This is a discussion on Having trouble with llinker and Undefined reference errors within the C++ Programming forums, part of the General Programming Boards category; Im having difficulty compiling this program.
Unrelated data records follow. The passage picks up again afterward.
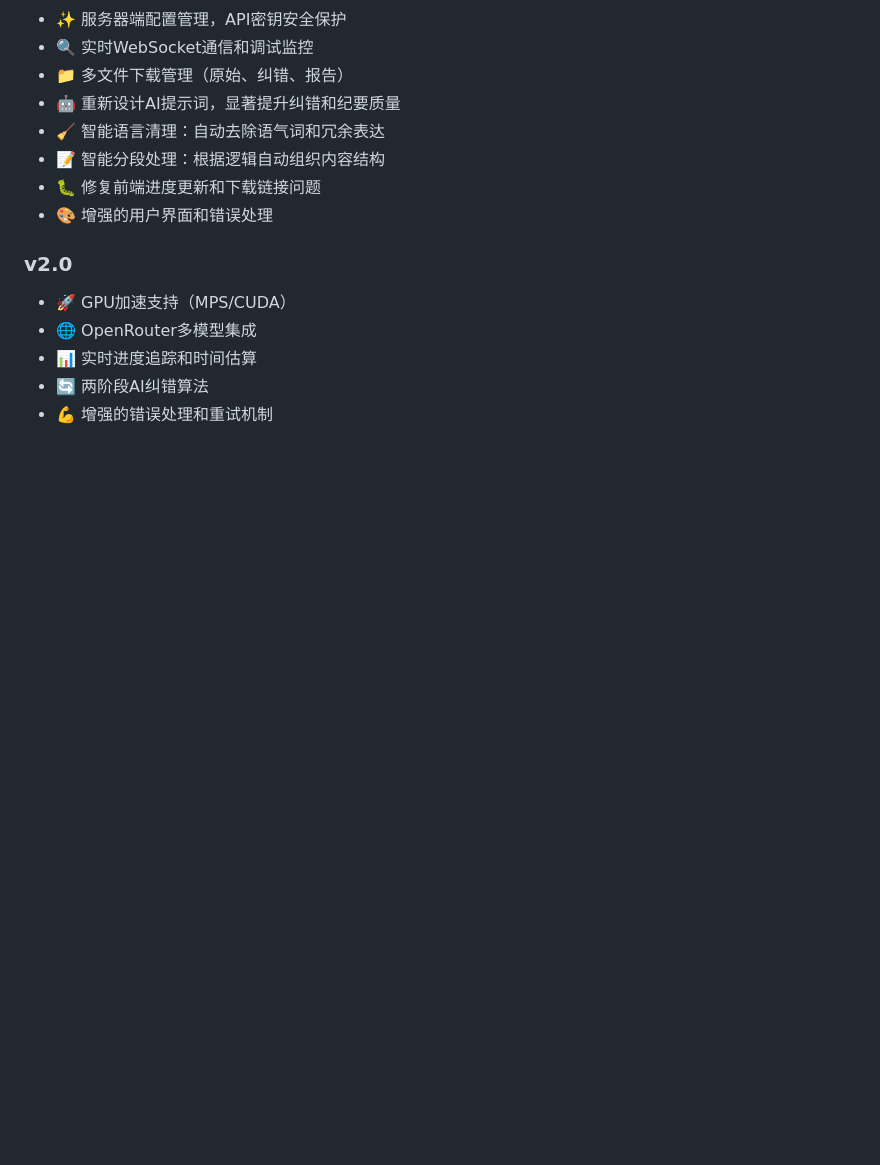
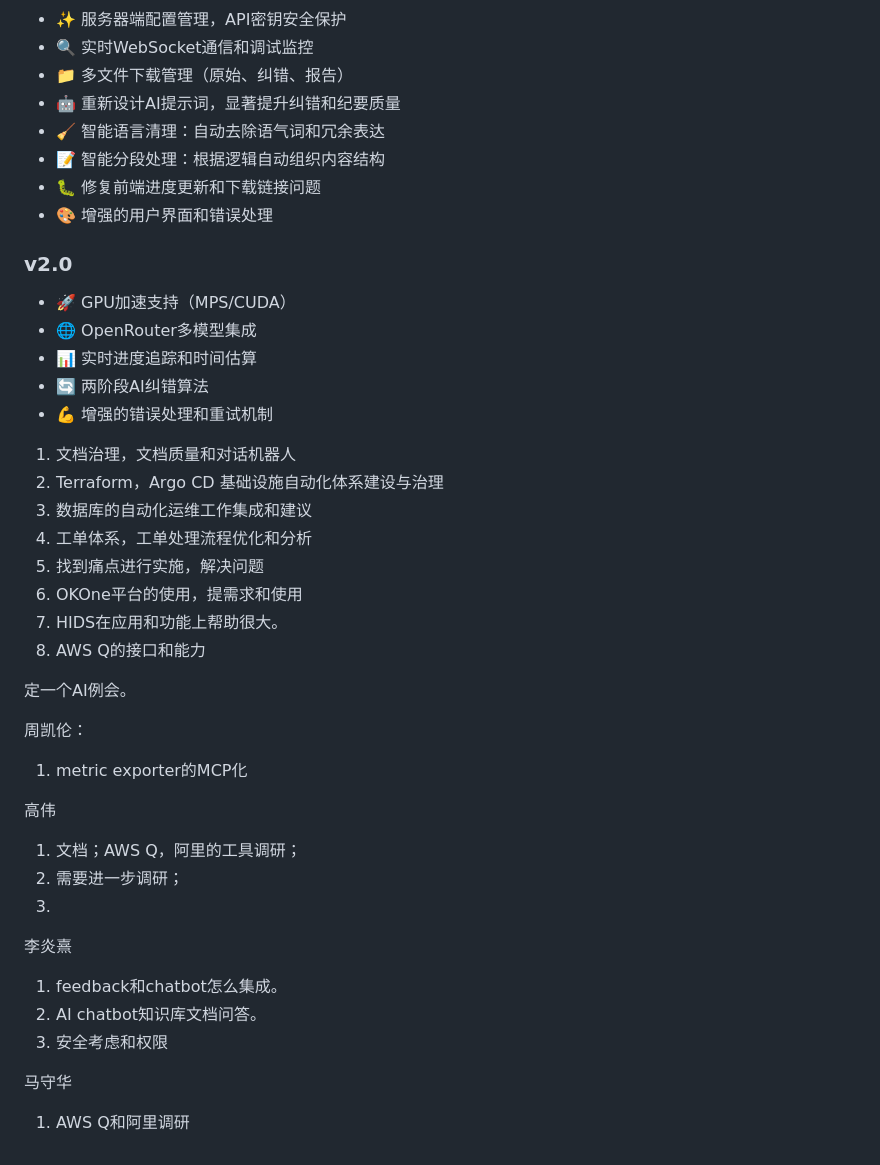
Before and after one commit to johngai19/meeting_summary, a Markdown page: README.md, the part around the change. GitHub-like rendering; blank space fills up the shorter version.

Commit message:
processed/

```diff
--- a/README.md
+++ b/README.md
@@ -411,3 +411,31 @@ ollama pull llama3.1
 - 📊 实时进度追踪和时间估算
 - 🔄 两阶段AI纠错算法
 - 💪 增强的错误处理和重试机制
+
+1. 文档治理，文档质量和对话机器人
+2. Terraform，Argo CD 基础设施自动化体系建设与治理
+3. 数据库的自动化运维工作集成和建议
+4. 工单体系，工单处理流程优化和分析
+5. 找到痛点进行实施，解决问题
+6. OKOne平台的使用，提需求和使用
+7. HIDS在应用和功能上帮助很大。
+8. AWS Q的接口和能力
+
+定一个AI例会。
+
+
+周凯伦：
+1. metric exporter的MCP化
+
+高伟
+1. 文档；AWS Q，阿里的工具调研；
+2. 需要进一步调研；
+3.
+
+李炎熹
+1. feedback和chatbot怎么集成。
+2. AI chatbot知识库文档问答。
+3. 安全考虑和权限
+
+马守华
+1. AWS Q和阿里调研
```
I wrote a .h file that includes the class, constructor, mutator, and accessor functions-- ...

  1. #1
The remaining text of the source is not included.